My day began early with the RIPS-SIS breakfast. I want to thank RIPS-SIS again for awarding me a travel grant to aid with the expense of attending this year. With one day still to go, this year has been very rewarding for me and I believe I will return to my library with a host of new tools and tricks to help me enhance my services to our patrons.
I hope many of you were able to attend – or at least get your hands on materials from – the Recharge session Own the Room: Presentations that Captivate and Win Over Any Audience. Led by Steve Hughes (Twitter handle: @stevehughes) of Hit Your Stride, LLC, this presentation lived up to its name. I left with copious notes and ideas for how I could improve my presentation style with any audience – faculty, colleagues, students. Presenting us with simple, yet effective, strategies, Hughes really does convince you that anyone can become a better presenter, no matter their personality, no matter their fears of public speaking, no matter the subject they’re speaking on. This was such a worthwhile program – just the kind I look for at conferences.

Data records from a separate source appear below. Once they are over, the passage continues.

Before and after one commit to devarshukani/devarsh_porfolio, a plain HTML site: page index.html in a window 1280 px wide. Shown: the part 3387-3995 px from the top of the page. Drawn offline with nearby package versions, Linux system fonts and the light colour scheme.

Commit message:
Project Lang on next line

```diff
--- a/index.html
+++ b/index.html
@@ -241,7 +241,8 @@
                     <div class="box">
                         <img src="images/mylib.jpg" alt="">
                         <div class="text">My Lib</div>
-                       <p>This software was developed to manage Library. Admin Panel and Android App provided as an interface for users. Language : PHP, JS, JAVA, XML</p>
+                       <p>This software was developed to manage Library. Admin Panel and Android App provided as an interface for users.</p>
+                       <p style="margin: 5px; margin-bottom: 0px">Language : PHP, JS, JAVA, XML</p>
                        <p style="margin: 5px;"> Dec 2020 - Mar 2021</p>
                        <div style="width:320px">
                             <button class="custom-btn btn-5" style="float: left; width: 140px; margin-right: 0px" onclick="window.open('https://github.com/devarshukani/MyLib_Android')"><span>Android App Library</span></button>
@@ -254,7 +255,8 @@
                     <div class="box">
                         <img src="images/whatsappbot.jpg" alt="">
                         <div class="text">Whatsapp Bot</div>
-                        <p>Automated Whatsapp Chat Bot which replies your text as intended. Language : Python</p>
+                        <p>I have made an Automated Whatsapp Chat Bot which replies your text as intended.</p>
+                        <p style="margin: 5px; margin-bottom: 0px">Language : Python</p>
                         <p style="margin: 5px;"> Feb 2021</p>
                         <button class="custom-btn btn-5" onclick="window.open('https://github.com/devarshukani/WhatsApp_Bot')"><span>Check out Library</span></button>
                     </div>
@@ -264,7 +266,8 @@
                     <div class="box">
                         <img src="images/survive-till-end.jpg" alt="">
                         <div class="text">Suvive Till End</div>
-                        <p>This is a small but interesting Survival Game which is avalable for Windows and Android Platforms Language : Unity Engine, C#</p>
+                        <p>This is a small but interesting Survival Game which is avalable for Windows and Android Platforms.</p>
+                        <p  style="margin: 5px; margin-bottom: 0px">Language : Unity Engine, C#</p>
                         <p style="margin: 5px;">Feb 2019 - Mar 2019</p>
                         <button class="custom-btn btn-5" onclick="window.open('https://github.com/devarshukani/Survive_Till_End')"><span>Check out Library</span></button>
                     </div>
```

So thank you so much to Janet Hedin of Michigan State University College of Law for coordinating this fantastic program!
In the afternoon I attended E2: It’s 2013: Do You Know Where Your iPad Is? Presented by a panel consisting of two court librarians (Julie Jones and Adriana Mark), two academic librarians (Debbie Ginsburg and June Liebert), and a firm librarian (Karen Helde), this program looked at how different types of law libraries (and their patrons) are using iPads today. Since I work at a law school library that has a couple of iPads, I’ll admit that initially I was only looking to hear from academic librarians on their perspective, but in truth, even listening to this from an academic perspective, it was great to hear how iPads are being used in courthouses and law firms. Because let’s face it: I may work mostly with faculty and students, but as those students graduate, they’re entering a legal world that is clearly using iPads; if I know how their future employers are using these devices, I, as an academic librarian, can help prepare them for what to expect. It was great to hear from a diverse panel their unique experiences with the same device, and the program offered many ideas, tips, and cautionary tales to take away.

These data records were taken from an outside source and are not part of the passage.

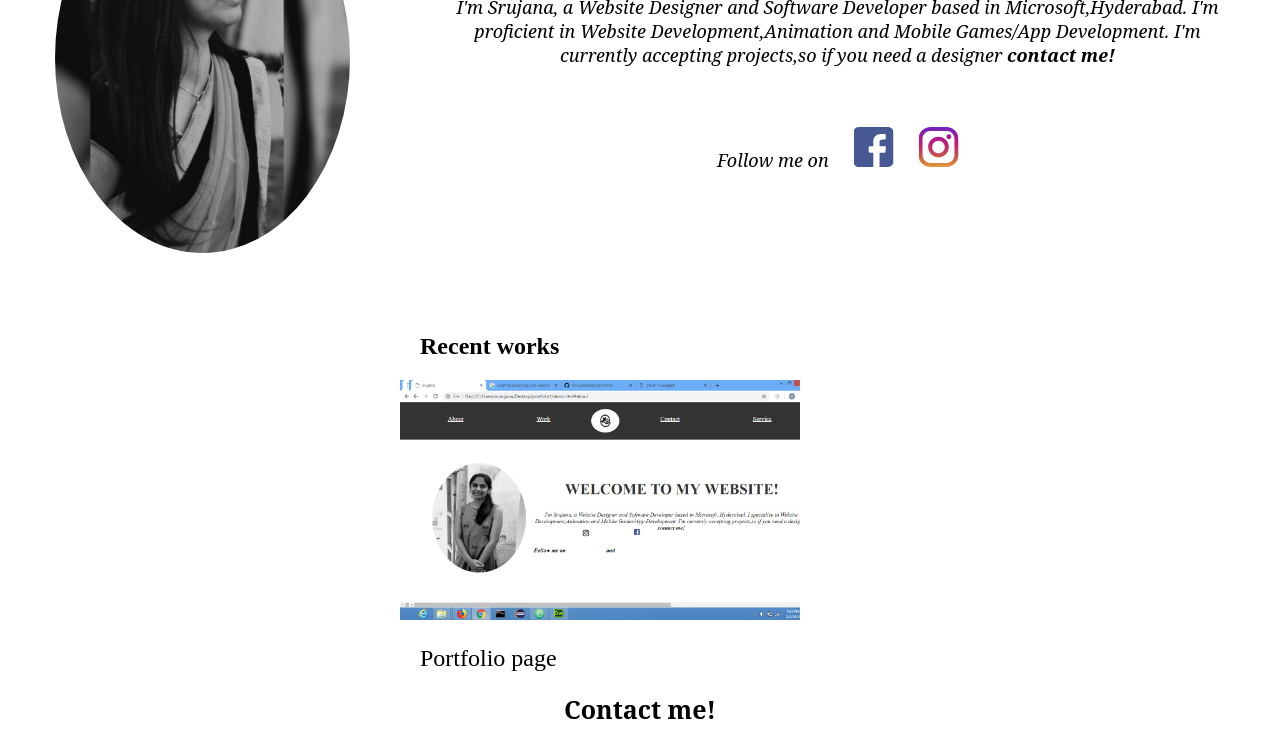
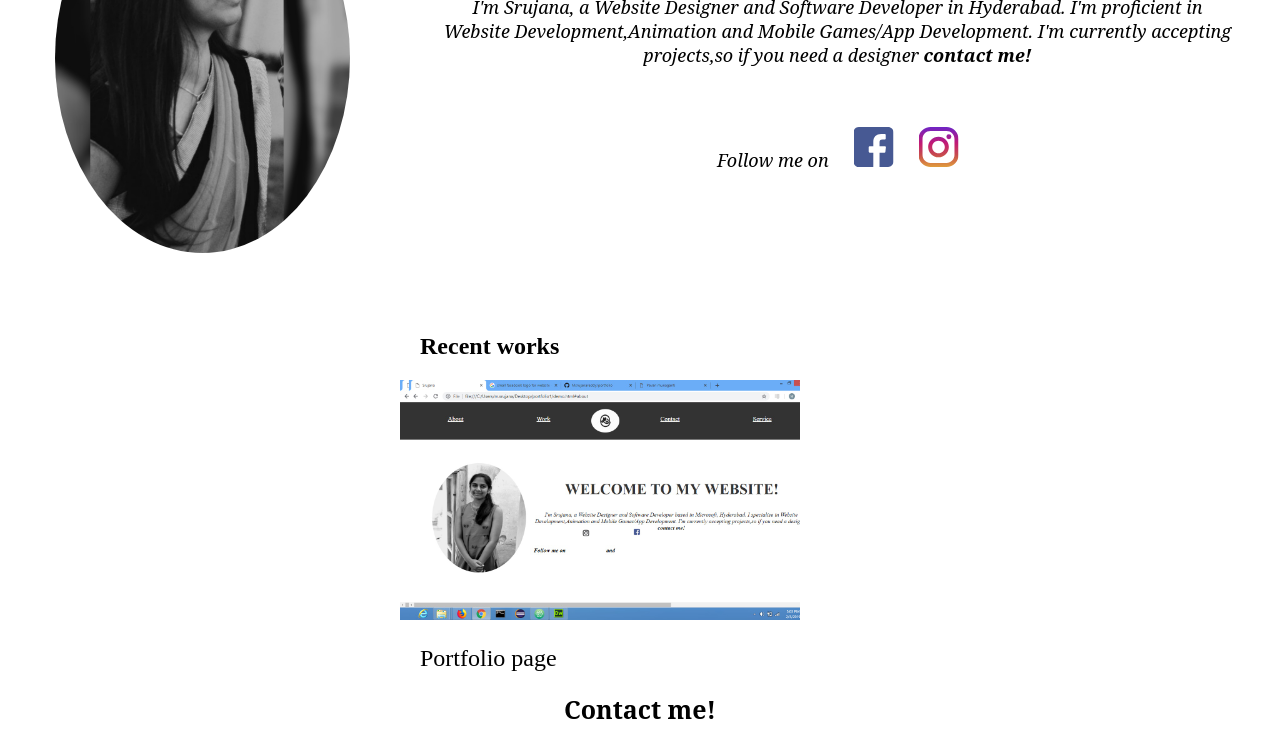
Before and after one commit to Msrujanareddy/portfolio, a plain HTML site: page index.html in a window 1280 px wide. Shown: the part 292-1035 px from the top of the page. Drawn offline with Linux system fonts and the light colour scheme.

Commit message:
Add files via upload

```diff
--- a/index.html
+++ b/index.html
@@ -22,7 +22,7 @@
           </div>
           <div class="bio">
             <h1 style="font-size:3em">WELCOME TO MY PORTFOLIO!</h1>
-            <p> I'm Srujana, a Website Designer and Software Developer based in Microsoft,Hyderabad.
+            <p> I'm Srujana, a Website Designer and Software Developer in Hyderabad.
               I'm proficient in Website Development,Animation and Mobile Games/App Development.
               I'm currently accepting projects,so if you need a designer <b>contact me!</b>
             </p>
```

As so often happens with Monday evenings at AALL, it was packed! I began by giddily attending the Knowledge Mosaic/Lexis event at the Seattle Aquarium. As always, this was a very classy event at a great location. On behalf of aquarium enthusiasts everywhere, thank you so much, Knowledge Mosaic, for a great event! I then attended the author reception at the conference center and the IU Alumni dinner at the Sheraton’s Daily Grill, two great opportunities to network and catch up with colleagues and old friends. My evening ended with the Thomson Reuters/AALL-sponsored party at the EMP Museum. As always, this party was loud! But, another great location (and who doesn’t love live ’80s music?). So thank you, Thomson Reuters/AALL, for throwing your event at another Seattle highlight that was fun to tour.From the program it looks like a lot of great events are still lined up for tomorrow, so Tuesday’s shaping up to be another busy one! (Plus I still have to get my Westlaw caricature done!) Enjoy the remainder of the conference!

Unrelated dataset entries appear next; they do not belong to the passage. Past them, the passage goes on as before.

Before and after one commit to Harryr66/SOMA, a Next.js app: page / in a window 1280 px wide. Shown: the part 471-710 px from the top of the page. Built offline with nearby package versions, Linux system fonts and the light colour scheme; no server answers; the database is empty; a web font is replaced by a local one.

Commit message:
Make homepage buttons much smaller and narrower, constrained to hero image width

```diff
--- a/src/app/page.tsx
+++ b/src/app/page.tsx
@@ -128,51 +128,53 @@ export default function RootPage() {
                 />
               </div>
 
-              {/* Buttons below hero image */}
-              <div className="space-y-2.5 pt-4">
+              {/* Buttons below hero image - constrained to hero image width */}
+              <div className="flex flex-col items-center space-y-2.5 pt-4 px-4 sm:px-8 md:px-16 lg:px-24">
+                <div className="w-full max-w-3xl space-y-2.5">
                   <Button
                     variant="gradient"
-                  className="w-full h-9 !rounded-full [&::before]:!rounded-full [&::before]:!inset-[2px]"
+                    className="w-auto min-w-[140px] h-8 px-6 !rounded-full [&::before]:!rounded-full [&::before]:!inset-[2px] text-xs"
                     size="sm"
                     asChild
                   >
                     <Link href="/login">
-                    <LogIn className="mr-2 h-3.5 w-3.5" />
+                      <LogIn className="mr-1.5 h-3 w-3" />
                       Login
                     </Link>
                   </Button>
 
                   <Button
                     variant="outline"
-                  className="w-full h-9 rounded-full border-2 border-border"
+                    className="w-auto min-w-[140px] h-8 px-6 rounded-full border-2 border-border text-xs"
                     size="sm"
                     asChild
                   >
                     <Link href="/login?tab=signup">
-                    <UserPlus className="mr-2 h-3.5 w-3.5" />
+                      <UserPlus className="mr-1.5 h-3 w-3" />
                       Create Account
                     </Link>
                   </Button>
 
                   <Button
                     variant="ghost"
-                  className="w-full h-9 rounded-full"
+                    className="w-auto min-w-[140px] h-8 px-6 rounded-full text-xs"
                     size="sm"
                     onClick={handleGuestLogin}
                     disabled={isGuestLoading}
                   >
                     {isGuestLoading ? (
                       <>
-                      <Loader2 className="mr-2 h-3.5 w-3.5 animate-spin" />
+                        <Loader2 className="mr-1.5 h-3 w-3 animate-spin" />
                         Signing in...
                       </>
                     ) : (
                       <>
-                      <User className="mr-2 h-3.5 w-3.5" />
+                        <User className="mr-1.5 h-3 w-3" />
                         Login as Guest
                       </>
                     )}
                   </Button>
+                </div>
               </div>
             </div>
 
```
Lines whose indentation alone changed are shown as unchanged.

(P.S. The photo is of the octopus at the aquarium – he seems to really like an audience!)